Bobby Jindal, the popular new governor of Louisiana, has attracted some attention as well, and, in an ideal political universe he’d make a lot of sense. Jindal has the endorsement of conservative writer James P. Lucier, who recently gushed in The American Spectator: “Mr. Jindal can balance the ticket. At 36, he has the accomplishments you would expect at 47. Mr. Obama, at 47, has the accomplishments you would expect at 36.” Lucier claims that, as the son of immigrants from India, who converted to Roman Catholicism in high school, Jindal would appeal to minorities across the country.
Maybe, but probably not. The politics of Louisiana are very strange—not to disparage Jindal, who gives all indications of being an excellent public servant—and not reflective of the Deep South as a whole, a region where McCain can’t afford to lose a single state. Pardon the indelicacy, but a certain percentage of Southerners—in fact, Americans in general—can’t abide either an African- or Indian-American given access to a tremendous amount of power. And besides, the fact that Jindal’s not yet 40 could be as big as a detriment as McCain’s age of 71.
McCain doesn’t need to be cute about his running mate. South Carolina’s Sen. Mark Sanford is a conservative who’d help quell the GOP’s doubts about the “maverick” who inexplicably won the presidential nomination. Tim Pawlenty, governor of Minnesota, might actually put some upper Midwest blue states in play for McCain and he’s also young and popular within the party.
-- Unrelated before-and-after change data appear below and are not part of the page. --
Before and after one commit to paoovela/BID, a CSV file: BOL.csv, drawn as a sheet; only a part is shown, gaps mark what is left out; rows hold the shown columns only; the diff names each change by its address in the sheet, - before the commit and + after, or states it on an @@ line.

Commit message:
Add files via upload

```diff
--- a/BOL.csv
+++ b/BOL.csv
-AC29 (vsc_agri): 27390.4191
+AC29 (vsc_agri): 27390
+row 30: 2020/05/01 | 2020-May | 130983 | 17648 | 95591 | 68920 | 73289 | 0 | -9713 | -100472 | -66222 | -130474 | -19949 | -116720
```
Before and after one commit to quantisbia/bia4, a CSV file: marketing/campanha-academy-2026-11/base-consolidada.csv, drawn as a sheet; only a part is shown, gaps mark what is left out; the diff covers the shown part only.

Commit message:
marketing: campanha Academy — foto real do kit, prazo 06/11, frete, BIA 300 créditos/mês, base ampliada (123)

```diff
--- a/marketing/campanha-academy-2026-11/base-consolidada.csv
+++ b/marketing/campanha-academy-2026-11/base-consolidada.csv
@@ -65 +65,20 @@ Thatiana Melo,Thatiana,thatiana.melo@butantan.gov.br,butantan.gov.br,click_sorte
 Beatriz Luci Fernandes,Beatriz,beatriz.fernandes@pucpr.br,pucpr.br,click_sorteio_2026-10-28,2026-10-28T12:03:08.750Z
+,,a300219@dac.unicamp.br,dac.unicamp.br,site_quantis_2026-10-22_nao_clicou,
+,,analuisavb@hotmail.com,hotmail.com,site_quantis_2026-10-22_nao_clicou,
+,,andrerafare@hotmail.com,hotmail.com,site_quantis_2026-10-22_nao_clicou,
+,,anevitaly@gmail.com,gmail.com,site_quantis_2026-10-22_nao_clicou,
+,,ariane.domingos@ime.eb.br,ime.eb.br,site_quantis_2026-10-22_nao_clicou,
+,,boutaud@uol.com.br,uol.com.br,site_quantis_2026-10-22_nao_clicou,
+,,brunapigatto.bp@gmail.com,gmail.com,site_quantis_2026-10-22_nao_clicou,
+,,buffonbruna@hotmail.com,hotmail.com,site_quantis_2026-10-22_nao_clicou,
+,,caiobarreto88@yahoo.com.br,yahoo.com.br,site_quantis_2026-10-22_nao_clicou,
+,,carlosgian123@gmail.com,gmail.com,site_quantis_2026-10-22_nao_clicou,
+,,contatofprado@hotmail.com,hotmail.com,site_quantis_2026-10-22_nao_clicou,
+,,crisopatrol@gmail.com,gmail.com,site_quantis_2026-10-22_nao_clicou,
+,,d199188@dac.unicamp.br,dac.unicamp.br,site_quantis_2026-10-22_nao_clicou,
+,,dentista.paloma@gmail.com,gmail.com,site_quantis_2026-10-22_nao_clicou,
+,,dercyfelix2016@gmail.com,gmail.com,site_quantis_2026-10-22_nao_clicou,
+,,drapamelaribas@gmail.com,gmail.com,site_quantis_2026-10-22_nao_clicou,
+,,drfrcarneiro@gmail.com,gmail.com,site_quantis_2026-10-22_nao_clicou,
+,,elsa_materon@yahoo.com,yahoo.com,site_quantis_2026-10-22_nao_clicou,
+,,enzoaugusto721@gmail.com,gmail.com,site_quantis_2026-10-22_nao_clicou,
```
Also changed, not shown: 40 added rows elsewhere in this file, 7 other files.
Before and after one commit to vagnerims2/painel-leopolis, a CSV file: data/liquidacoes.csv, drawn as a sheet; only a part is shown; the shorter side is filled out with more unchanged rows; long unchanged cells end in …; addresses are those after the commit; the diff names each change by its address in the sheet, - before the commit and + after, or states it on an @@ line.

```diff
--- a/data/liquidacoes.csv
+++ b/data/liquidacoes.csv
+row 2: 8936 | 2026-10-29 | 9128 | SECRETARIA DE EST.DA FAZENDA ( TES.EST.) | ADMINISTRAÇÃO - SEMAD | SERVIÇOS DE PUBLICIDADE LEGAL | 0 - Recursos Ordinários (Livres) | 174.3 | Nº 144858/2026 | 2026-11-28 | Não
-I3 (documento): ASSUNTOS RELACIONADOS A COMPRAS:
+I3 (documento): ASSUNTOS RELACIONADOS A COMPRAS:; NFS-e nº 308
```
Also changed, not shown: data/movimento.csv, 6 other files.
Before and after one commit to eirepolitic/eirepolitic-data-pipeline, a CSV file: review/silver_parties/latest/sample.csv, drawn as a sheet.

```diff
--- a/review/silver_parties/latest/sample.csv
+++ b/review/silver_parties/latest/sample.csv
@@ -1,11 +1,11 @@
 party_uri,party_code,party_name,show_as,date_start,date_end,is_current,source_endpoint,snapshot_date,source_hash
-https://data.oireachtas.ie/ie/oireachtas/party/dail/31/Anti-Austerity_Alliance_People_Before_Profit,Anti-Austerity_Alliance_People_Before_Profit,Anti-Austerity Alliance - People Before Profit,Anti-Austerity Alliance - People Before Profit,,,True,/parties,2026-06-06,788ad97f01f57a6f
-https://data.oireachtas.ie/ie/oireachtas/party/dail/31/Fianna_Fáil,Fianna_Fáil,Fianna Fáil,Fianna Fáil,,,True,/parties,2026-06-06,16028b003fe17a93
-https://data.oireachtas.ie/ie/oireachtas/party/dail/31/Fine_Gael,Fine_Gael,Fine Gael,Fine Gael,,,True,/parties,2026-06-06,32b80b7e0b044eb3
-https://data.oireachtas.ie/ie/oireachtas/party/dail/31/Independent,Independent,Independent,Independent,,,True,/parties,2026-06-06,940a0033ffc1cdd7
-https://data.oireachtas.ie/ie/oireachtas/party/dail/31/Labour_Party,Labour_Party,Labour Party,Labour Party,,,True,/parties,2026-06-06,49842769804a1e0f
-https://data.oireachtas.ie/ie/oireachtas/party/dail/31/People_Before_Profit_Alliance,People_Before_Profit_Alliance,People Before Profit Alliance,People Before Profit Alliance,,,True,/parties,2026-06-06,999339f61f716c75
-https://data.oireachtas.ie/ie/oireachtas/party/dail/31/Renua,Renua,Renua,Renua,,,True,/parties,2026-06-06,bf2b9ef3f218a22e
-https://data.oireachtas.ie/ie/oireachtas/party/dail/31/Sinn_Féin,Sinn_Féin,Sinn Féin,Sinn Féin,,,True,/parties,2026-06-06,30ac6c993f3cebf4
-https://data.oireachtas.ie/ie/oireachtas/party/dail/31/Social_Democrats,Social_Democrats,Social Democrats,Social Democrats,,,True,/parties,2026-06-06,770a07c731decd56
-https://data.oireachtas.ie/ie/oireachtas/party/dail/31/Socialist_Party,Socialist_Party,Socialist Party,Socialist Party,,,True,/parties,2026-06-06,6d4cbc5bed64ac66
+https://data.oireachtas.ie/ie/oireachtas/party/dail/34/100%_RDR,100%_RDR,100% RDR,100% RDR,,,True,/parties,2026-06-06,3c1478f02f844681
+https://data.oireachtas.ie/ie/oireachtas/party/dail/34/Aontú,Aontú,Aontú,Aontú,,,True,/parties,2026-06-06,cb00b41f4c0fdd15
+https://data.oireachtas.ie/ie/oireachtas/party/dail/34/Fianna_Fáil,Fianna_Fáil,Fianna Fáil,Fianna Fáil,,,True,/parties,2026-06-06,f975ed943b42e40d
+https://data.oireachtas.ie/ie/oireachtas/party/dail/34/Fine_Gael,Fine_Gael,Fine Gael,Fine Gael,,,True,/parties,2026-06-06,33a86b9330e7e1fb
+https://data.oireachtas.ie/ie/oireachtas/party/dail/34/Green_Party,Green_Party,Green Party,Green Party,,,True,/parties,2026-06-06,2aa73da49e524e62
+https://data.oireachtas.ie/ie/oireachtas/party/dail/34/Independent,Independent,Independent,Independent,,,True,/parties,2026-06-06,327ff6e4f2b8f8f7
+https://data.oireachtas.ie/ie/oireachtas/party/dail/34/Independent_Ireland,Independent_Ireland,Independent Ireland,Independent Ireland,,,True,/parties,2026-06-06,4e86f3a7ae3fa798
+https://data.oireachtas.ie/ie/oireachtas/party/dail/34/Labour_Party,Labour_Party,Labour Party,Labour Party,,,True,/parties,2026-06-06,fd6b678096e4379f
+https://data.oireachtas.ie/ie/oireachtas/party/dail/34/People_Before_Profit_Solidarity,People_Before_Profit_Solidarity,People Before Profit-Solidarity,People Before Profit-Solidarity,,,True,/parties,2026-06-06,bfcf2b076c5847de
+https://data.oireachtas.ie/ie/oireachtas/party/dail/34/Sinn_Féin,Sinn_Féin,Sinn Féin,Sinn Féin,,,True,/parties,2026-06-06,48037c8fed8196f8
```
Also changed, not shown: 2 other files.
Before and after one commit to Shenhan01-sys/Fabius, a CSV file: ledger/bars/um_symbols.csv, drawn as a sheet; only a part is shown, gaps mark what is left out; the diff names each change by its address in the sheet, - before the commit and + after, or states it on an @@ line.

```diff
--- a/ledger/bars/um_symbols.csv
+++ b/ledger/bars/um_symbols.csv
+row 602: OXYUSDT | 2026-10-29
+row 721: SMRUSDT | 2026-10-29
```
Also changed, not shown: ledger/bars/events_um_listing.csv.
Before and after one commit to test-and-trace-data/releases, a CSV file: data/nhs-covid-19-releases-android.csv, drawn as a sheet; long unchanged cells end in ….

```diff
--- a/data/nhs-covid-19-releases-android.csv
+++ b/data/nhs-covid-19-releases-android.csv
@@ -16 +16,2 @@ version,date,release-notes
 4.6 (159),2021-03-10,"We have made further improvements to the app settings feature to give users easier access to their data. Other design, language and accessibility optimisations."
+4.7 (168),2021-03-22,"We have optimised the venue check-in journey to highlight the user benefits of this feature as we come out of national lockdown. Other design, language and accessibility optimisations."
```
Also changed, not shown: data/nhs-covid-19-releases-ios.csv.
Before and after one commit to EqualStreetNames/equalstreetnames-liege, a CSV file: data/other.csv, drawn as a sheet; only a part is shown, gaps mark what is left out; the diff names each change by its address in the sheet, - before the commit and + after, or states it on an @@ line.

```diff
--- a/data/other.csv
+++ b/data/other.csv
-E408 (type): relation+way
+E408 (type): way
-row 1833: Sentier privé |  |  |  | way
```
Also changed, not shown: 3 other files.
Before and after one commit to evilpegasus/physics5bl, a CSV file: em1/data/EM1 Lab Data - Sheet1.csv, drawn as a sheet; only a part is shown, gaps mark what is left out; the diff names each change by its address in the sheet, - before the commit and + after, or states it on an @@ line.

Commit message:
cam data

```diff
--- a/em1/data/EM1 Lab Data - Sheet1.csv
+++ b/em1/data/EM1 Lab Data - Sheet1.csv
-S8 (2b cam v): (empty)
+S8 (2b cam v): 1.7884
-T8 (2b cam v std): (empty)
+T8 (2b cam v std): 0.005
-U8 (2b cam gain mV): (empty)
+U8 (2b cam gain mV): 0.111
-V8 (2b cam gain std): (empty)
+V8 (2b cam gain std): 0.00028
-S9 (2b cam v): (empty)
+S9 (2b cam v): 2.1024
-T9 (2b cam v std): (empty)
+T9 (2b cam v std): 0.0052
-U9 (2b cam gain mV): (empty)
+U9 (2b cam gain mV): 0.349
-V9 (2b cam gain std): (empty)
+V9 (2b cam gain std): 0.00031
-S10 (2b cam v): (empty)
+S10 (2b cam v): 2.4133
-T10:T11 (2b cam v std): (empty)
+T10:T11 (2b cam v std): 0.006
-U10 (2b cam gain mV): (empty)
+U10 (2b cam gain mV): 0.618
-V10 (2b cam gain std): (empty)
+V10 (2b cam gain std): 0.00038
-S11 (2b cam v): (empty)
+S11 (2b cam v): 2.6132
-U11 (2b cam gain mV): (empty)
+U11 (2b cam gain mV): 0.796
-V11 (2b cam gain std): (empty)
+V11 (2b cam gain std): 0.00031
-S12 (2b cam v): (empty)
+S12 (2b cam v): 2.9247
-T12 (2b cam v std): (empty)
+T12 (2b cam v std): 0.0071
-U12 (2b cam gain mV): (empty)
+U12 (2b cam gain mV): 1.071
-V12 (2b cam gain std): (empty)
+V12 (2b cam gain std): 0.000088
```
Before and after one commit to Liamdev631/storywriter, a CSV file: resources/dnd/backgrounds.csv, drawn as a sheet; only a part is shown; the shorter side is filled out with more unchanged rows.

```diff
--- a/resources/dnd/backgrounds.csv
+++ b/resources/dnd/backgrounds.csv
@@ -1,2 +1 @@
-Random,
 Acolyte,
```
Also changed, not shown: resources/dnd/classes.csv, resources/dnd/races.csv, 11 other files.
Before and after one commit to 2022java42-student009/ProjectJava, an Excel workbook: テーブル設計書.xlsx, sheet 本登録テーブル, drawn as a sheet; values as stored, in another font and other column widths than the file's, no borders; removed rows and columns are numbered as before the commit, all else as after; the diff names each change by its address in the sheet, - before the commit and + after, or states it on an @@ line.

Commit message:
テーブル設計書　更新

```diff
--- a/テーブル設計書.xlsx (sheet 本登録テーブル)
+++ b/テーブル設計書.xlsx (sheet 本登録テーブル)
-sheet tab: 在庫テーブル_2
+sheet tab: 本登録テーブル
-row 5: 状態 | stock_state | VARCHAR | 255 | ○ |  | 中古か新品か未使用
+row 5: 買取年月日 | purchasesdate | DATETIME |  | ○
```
Undoubtedly it rubs McCain the wrong way to be predictable—one can only hope that Sen. Joe Lieberman doesn’t get the nod—but with the odds against his victory already prohibitive he doesn’t have the luxury of creativity on this score.